▶ _WORK ITEM_
Go through the lines below. Copy those with "backgroundTexture".

[LISTED RECORDS — start]

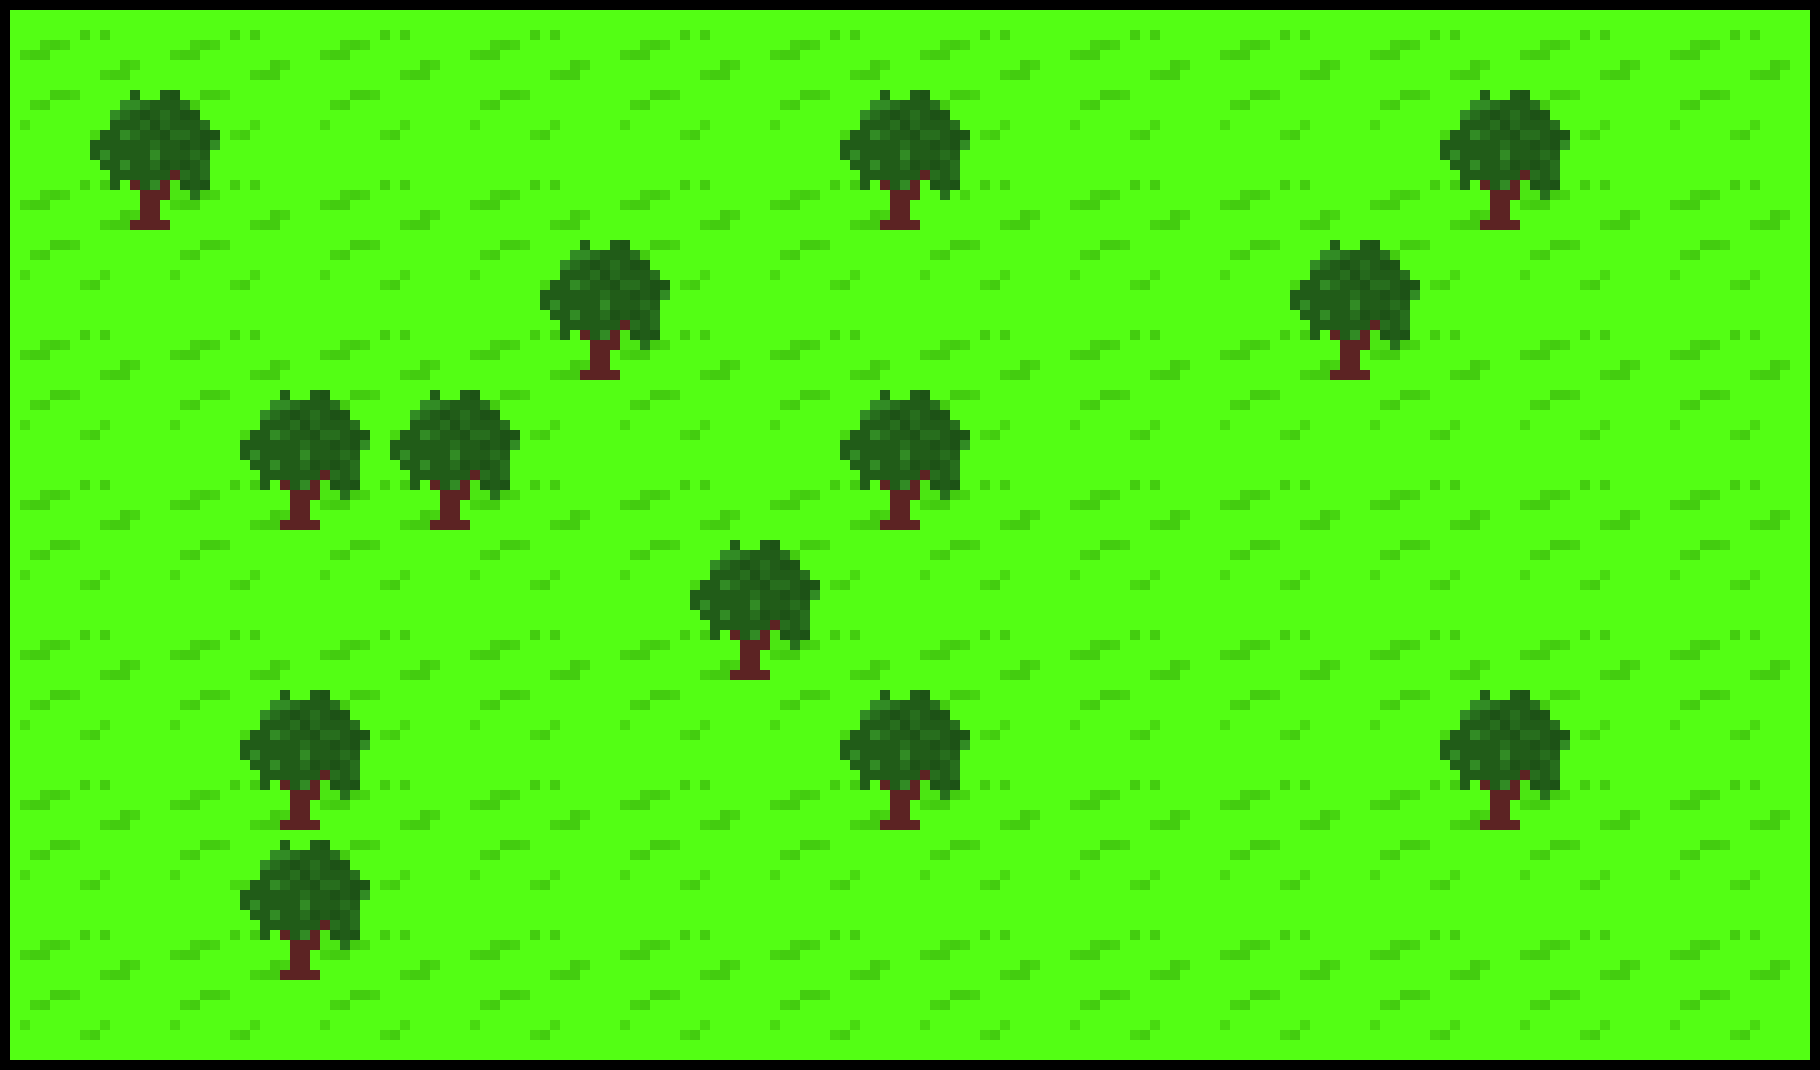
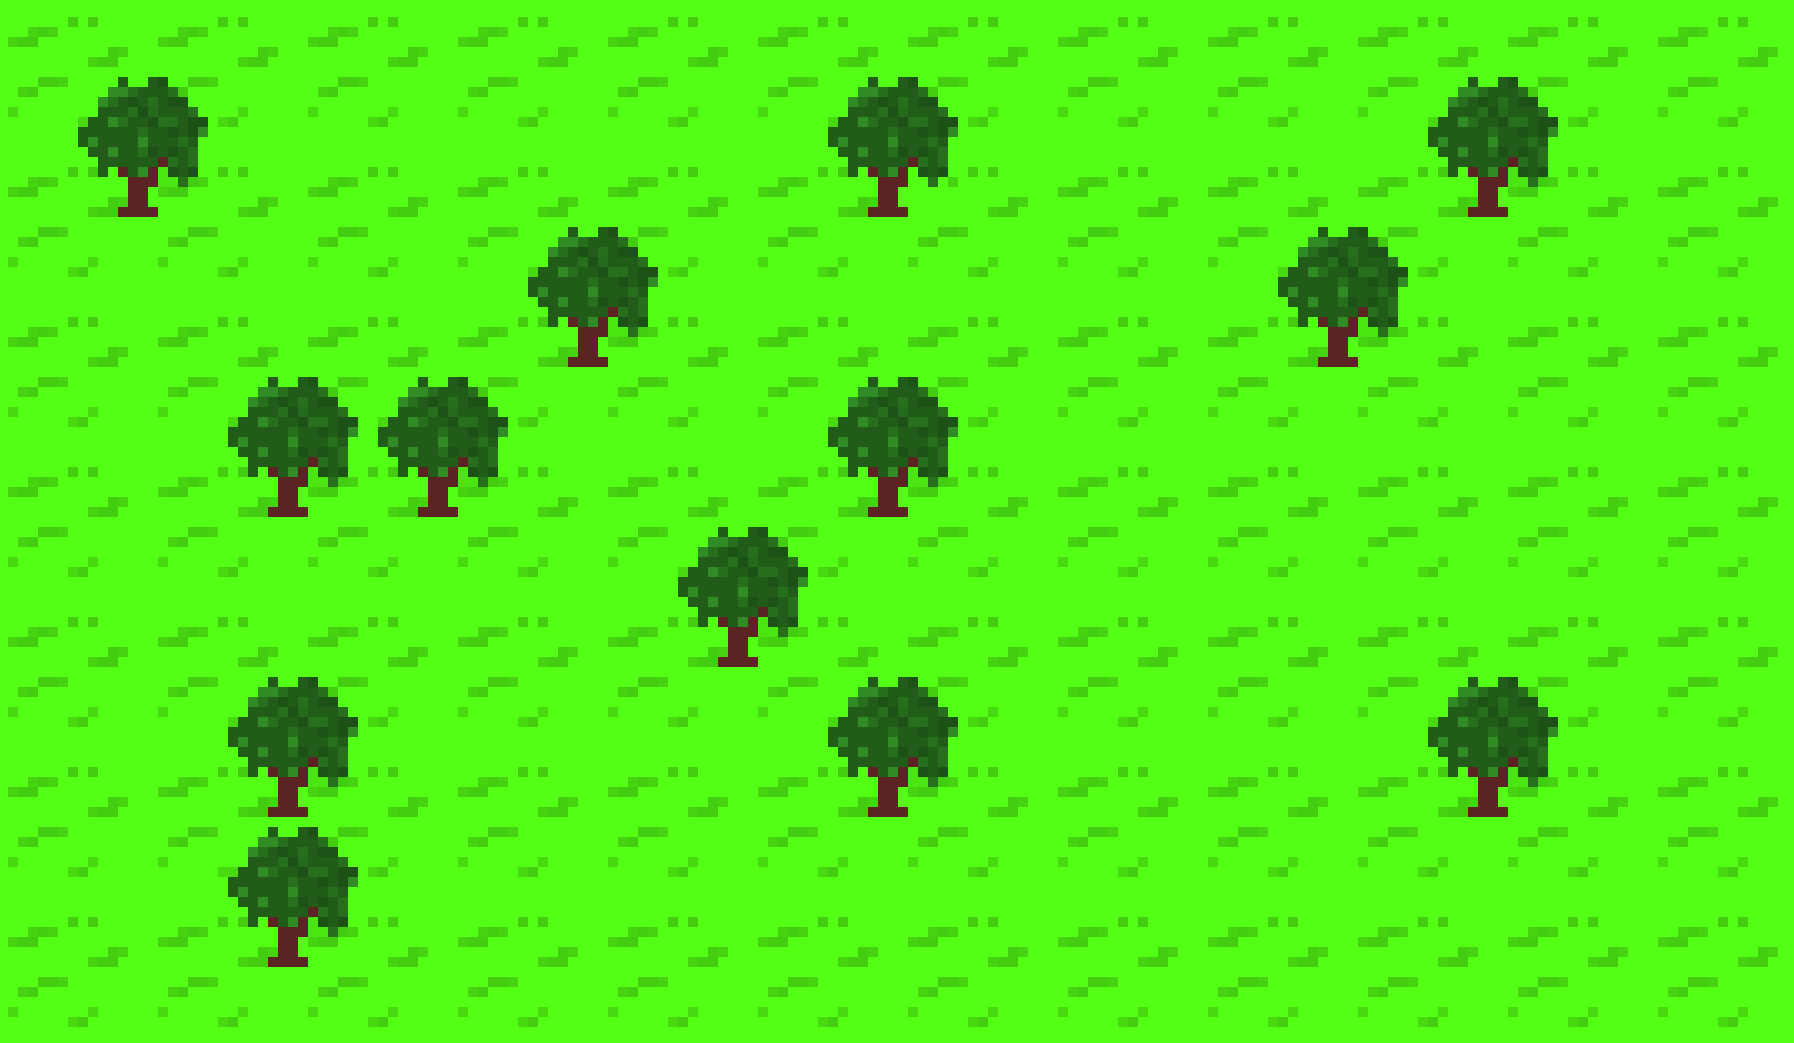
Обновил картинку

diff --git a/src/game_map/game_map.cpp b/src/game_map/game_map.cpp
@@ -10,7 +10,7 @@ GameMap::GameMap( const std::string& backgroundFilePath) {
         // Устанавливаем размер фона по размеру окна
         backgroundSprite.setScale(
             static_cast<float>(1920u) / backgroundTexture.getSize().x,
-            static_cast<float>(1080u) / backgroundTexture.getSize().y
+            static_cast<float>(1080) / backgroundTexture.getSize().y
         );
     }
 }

[LISTED RECORDS — finish]

▶ _ANSWER TO THE PROBLEM_
             static_cast<float>(1920u) / backgroundTexture.getSize().x,
-            static_cast<float>(1080u) / backgroundTexture.getSize().y
+            static_cast<float>(1080) / backgroundTexture.getSize().y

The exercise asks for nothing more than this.